In a preliminary analysis of images from NASA’s Dawn mission, scientists have spotted intriguing gullies that sculpt the walls of geologically young craters on the giant asteroid Vesta. Led by Jennifer Scully, a Dawn team member at the University of California, Los Angeles, these scientists have found narrow channels of two types in images from Dawn’s framing camera – some that look like straight chutes and others that carve more sinuous trails and end in lobe-shaped deposits. The mystery, however, is what is creating them?
The presentation on gullies is one of several that Dawn team members are making at this year’s American Geophysical Union conference in San Francisco. Other topics include craters on Vesta, the giant asteroid’s mineralogy, and the distinctive dark and bright materials found on the surface.
“The straight gullies we see on Vesta are textbook examples of flows of dry material, like sand, that we’ve seen on Earth’s moon and we expected to see on Vesta,” said Scully, who presented in-progress findings on these gullies today. “But these sinuous gullies are an exciting, unexpected find that we are still trying to understand.”

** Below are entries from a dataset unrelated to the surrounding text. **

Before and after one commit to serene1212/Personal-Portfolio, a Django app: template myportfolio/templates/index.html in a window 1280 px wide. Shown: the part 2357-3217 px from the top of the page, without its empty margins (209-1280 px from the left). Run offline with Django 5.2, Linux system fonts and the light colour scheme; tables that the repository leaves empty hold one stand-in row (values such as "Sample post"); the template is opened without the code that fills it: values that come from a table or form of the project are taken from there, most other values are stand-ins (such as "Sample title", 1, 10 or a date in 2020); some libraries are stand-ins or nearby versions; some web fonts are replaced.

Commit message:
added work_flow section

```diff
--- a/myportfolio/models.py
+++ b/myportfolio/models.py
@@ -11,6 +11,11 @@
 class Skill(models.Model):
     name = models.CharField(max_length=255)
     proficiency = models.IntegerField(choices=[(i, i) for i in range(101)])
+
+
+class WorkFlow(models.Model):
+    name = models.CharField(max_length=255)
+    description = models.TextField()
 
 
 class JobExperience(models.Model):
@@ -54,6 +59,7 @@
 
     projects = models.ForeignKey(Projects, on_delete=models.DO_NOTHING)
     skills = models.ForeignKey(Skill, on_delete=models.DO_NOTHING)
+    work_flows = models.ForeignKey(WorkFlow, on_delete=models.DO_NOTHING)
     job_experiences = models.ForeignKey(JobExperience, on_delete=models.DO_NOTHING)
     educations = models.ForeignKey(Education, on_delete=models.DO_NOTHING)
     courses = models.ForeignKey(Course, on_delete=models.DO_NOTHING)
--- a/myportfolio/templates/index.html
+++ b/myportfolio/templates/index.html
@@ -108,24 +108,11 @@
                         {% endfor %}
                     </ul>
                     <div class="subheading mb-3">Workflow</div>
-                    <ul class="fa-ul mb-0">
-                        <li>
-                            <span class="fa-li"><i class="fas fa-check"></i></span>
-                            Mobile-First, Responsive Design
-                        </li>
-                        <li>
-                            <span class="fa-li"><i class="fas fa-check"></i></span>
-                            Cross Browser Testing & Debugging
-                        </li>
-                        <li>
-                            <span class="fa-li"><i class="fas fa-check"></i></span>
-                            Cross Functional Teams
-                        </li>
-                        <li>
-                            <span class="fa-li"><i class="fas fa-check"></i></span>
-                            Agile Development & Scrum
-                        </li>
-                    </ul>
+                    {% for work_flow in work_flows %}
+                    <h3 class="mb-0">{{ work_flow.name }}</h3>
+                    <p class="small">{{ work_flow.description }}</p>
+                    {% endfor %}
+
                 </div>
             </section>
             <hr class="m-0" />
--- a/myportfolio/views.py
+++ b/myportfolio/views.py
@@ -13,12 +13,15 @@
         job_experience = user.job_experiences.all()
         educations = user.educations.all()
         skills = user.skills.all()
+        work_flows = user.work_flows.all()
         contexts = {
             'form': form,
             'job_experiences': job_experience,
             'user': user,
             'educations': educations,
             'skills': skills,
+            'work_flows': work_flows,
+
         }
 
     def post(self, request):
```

The sinuous gullies are longer, narrower, and curvier than the short, wide, straight gullies. They tend to start from V-shaped, collapsed regions described as “alcoves” and merge with other gullies. Scientists think different processes formed the two types of gullies and have been looking at images of Earth, Mars and other small bodies for clues.

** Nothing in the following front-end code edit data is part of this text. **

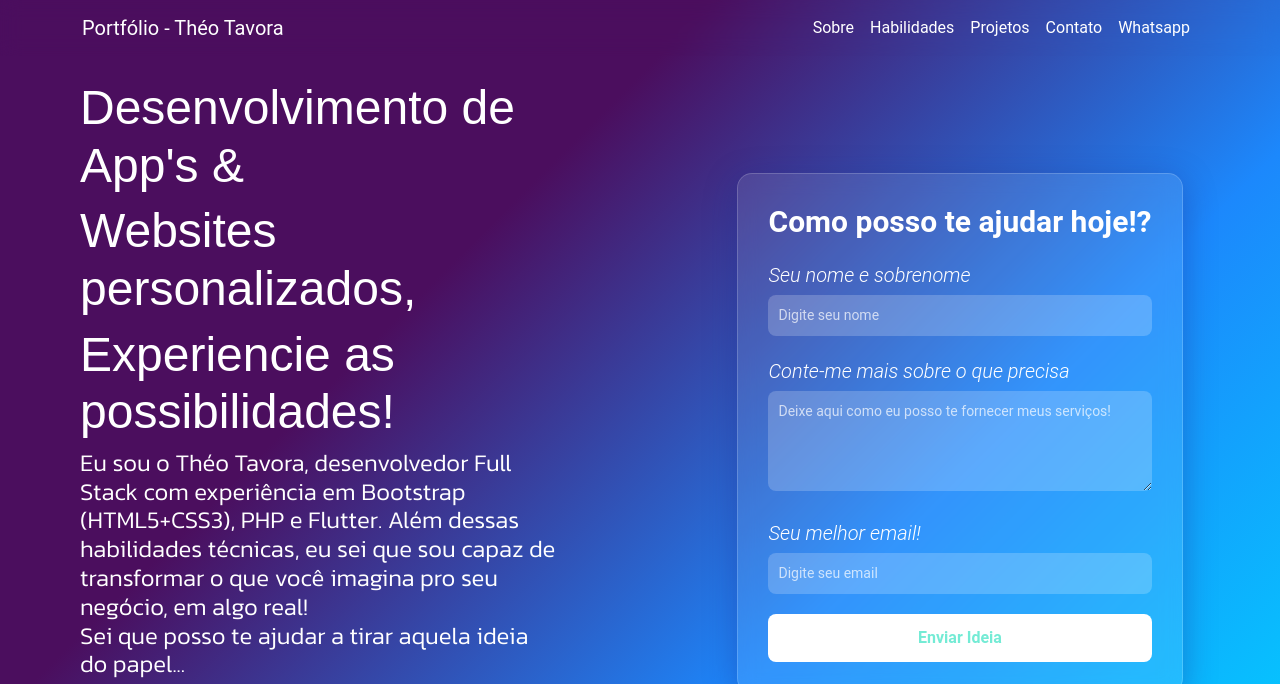
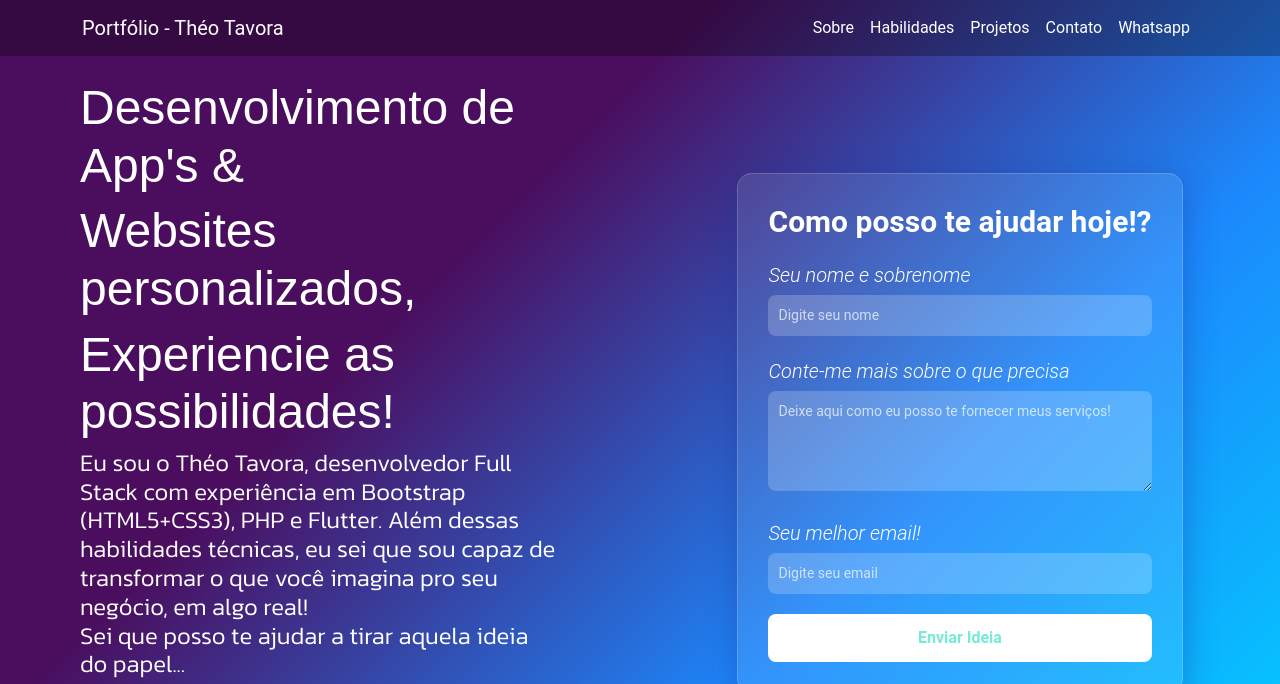
Before and after one commit to TheoTavora/TheoTavoraPortfolio, a website built with Vite: page index.html in a window 1280 px wide. Shown: the top 684 px of the page. Built offline with nearby package versions, Linux system fonts and the light colour scheme; some packages are replaced by stand-ins of ours; no server answers; a web font is replaced by a local one.

Commit message:
Alterado cor de fundo inicial da navbar

```diff
--- a/index.css
+++ b/index.css
@@ -15,7 +15,7 @@ body {
 }
 
 .navbar {
-    backdrop-filter: blur(10px);
+    background-color: #00000048;
     transition: all 0.3s ease;
 }
 
```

“On Earth, similar features – seen at places like Meteor Crater in Arizona — are carved by liquid water,” said Christopher Russell, Dawn’s principal investigator, also based at UCLA. “On Mars, there is still a debate about what has caused them. We need to analyze the Vesta gullies very carefully before definitively specifying their source.”
Indeed, scientists have suggested various explanations for gullies on Mars since fresh-looking gullies were discovered in images from NASA’s Mars Global Surveyor in 2000. Some of the proposed Martian mechanisms involve water, some carbon dioxide, and some neither. One study in 2010 suggested that carbon-dioxide frost was causing fresh flows of sand on the Red Planet.
Source: jpl.nasa.gov 6 Dec 2012